| 4 | |

| 5 | == Terminology == |

| 6 | |

| 7 | * A ''lifted'' type is one that contains bottom (_|_), conversely an ''unlifted'' type does not contain _|_. |

| 8 | For example, {{{Array}}} is lifted, but {{{ByteArray#}}} is unlifted. |

| 9 | |

| 10 | * A ''boxed'' type is represented by a pointer to an object in the heap, an ''unboxed'' object is represented by a value. |

| 11 | For example, {{{Int}}} is boxed, but {{{Int#}}} is unboxed. |

| 12 | |

| 13 | The representation of _|_ must be a pointer: it is an object that when evaluated throws an exception or enters an infinite loop. Therefore, only boxed types may be lifted. |

| 14 | |

| 15 | There are boxed unlifted types: eg. {{{ByteArray#}}}. If you have a value of type {{{ByteArray#}}}, it definitely points to a heap object with type {{{ARR_WORDS}}} (see below), rather than an unevaluated thunk. |

| 16 | |

| 17 | Unboxed tuples {{{(#...#)}}} are both unlifted and unboxed. They are represented by multiple values passed in registers or on the stack, according to the [wiki:Commentary/Rts/HaskellExecution return convention]. |

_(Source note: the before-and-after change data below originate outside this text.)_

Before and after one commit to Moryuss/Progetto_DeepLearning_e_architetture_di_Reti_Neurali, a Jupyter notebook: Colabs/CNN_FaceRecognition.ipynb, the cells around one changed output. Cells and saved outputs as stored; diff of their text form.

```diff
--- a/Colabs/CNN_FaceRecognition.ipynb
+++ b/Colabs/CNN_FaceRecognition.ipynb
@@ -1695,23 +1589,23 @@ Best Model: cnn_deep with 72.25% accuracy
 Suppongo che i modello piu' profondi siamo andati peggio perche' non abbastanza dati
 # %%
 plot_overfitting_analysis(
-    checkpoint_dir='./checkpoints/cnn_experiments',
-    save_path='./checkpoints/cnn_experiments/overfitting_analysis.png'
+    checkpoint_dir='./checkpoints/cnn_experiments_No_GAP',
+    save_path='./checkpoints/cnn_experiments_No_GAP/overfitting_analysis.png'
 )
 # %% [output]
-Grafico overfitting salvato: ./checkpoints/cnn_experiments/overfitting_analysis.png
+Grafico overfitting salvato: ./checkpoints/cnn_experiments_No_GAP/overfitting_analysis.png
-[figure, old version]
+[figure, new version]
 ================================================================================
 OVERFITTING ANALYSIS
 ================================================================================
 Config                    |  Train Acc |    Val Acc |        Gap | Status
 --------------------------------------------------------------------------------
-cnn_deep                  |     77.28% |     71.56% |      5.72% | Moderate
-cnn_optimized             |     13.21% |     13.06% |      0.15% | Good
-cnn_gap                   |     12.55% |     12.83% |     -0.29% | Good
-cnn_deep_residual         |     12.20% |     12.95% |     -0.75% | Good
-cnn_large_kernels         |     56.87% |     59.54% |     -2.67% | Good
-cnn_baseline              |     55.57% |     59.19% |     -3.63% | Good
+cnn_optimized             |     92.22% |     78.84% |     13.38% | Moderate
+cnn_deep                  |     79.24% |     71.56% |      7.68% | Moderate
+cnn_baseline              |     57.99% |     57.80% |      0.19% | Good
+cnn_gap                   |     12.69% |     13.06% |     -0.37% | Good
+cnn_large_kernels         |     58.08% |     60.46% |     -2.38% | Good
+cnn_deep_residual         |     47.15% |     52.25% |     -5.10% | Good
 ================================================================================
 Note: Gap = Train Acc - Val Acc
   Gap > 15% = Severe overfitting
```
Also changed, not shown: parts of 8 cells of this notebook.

| 18 | |

| 19 | == Heap Objects == |

| 20 | |

| 21 | All heap objects have the same basic layout, embodied by the type {{{StgClosure}}} in [http://darcs.haskell.org/ghc/includes/Closures.h Closures.h]. The diagram below shows the layout of a heap object: |

| 22 | |

| 23 | |

| 24 | == Info Tables == |

| 25 | |

| 26 | |

| 27 | == Types of Heap Object == |